5) Pay special attention to velocities in your drums. Velocity variation (or using multiple copies of the same sample at different levels) is absolutely crucial. You can try using a feature like cycle random or round robin (See Blog: Cycle Random and Round Robin).
6) Be gentle with effects on the drums. They should sound like realistic acoustic percussion instruments in a room – you should notice the reverb, but barely.
7) Repeating 1 or 2 bar phrases is standard, but each bar should have something unique about it even if it’s just a velocity modification. When at least until 4 bars have passed, then you can duplicate the block.
8) Avoid syncopation except in the low end. The groove is more about dynamics than anything else. Plus, it helps keep the performer (possibly a rapper) comfortable and “zoned in”.
9) Don’t over-compress. Avoid really short attack times on compressors.
10) Keep it smooth and sexy 🙂
1) Sample a 909 Kick with a high velocity.
2) Turn on the volume envelope and shorten the decay to about 60 ms.
3) That’s it!
1) Sample Clap Alphabetical 3
2) Shorten the sample by bringing the end marker to the left a bit. The duration should be about a quarter note.
3) You may need to tune it down a bit. High pitched claps are a bit to harsh for this role.
4) Turn on the bandpass filer and crop out a band from about 200 Hz to about 7 kHz. It should sound sort of distant.
5) Turn the reverb send up about a third of the way up.

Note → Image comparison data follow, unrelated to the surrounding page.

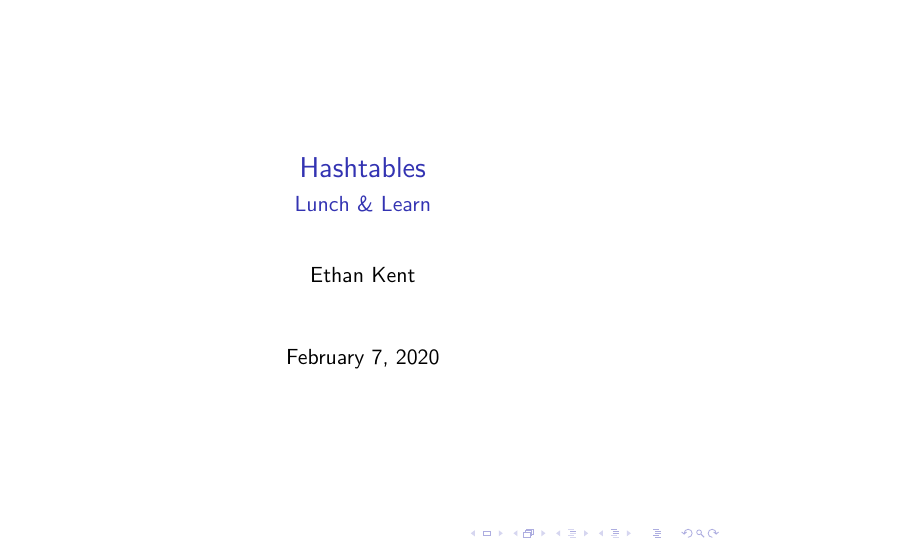
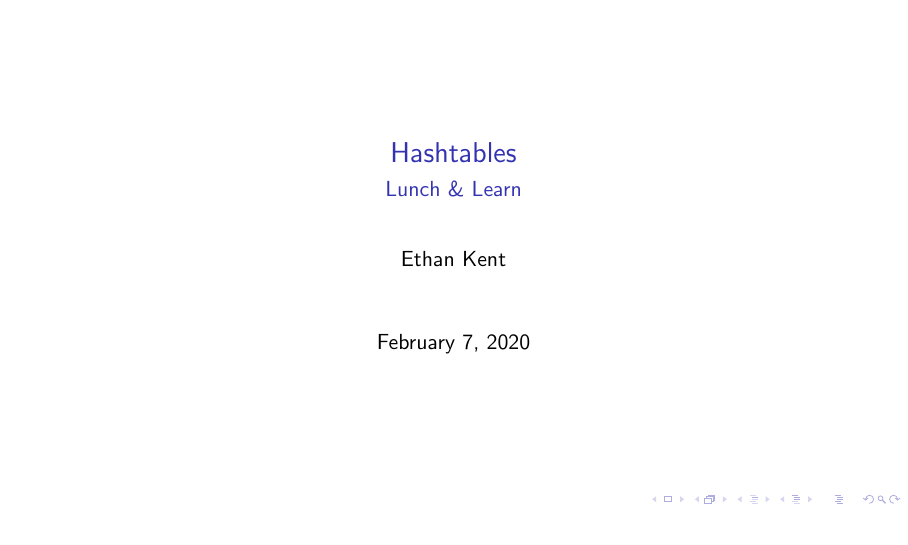
Before and after one commit to Ethan826/hashtable-lunch-learn, LaTeX slides (hashtable_lunch_learn.tex): page 1 of 22. Compiled offline with pdfLaTeX.

Commit message:
Update theme, set to widescreen

```diff
--- a/hashtable_lunch_learn.tex
+++ b/hashtable_lunch_learn.tex
@@ -1,4 +1,4 @@
-\documentclass{beamer}
+\documentclass[aspectratio=169]{beamer}
 
 \title{Hashtables}
 
@@ -9,6 +9,8 @@
 \author{Ethan Kent}
 \date{\today}
 \subject{Computer Science}
+
+\usetheme{Pittsburgh}
 
 \begin{document}
 \frame{\titlepage}
```
Also changed, not shown: hashtable_lunch_learn.pdf.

1) Sample Snare Elektro 3 with a high velocity.
2) Activate the humanize feature in the setup tab and bring the amount all the way up. Bring the sound parameter down a bit.
3) Copy it and paste it twice into two empty cells. Make some very subtle changes to the envelope and tune of these duplicates. Then, drop their levels way down below the original snare.
4) Turn on the bandpass filter for each of the snare cells. On the original snare, crop out a band from about 60 Hz to 8 kHz. On the duplicates, crop out a band from about 200 Hz to 3 kHz.
6) Send the original snare about halfway and the duplicates about a third of the way and a quarter of the way, respectively, to the reverb.
1) Grab 4 or 5 different percussive wood samples from this folder.
2) Pan them out pretty wide – not too wide though, 3 and 9 o’clock maximum.
3) On 1 or 2 of the samples, make LFO 1 modulate the pan position quickly and deeply in the modulation tab.
4) That’s it! These samples already have quite a bit of reverb on them.
1) Sample Ride Mushroom 2
2) Copy it and paste it in an open cell.
3) On the duplicate, slightly shorten the decay and nudge the tune knob a little. It should sound like the same cymbal hit in different ways.
4) Lowpass filter them both at around 2 kHz. This makes them sound distant. Distant instruments are cliche in hip hop now-a-days.
5) Send them both to an eighth note delay and the reverb quite a bit. It is okay to make these a bit wet sounding.
6) Enable the humanize feature in the setup tab on the original snare. Move the amount to about 50% and bring the “sound” parameter to about 15%.
The rhythm is not complicated. In fact, the composite rhythm boils down to straight eighth notes with a syncopated kick. The reason it sounds richer than straight eighth notes is the dynamics and the mix. I used enough combinations and copies of samples that nearly every eighth note in the pattern is unique.
The best beats have a sort of hidden complexity, seeming simple on the surface but feeling very deep and confident. This, I believe, is the overall goal here.
In the picture below, you may see something that seems wrong – the velocities are all the same. This is because I used a different method for adding expression I like to call “sample-duplicate-vary”. Instead of drawing in or recording different velocities, I actually used multiple samples recorded at different velocities, and adjusted some parameters like panning and decay. This gave me control over every parameters of each variation rather than just the level, and allowed me to sequence them separately.
Bells – a modified preset in Massive called Pristine
The Vocals – an edited, duplicated, reprocessed, and affected sample from Loopmasters called AllAboveMe_Sung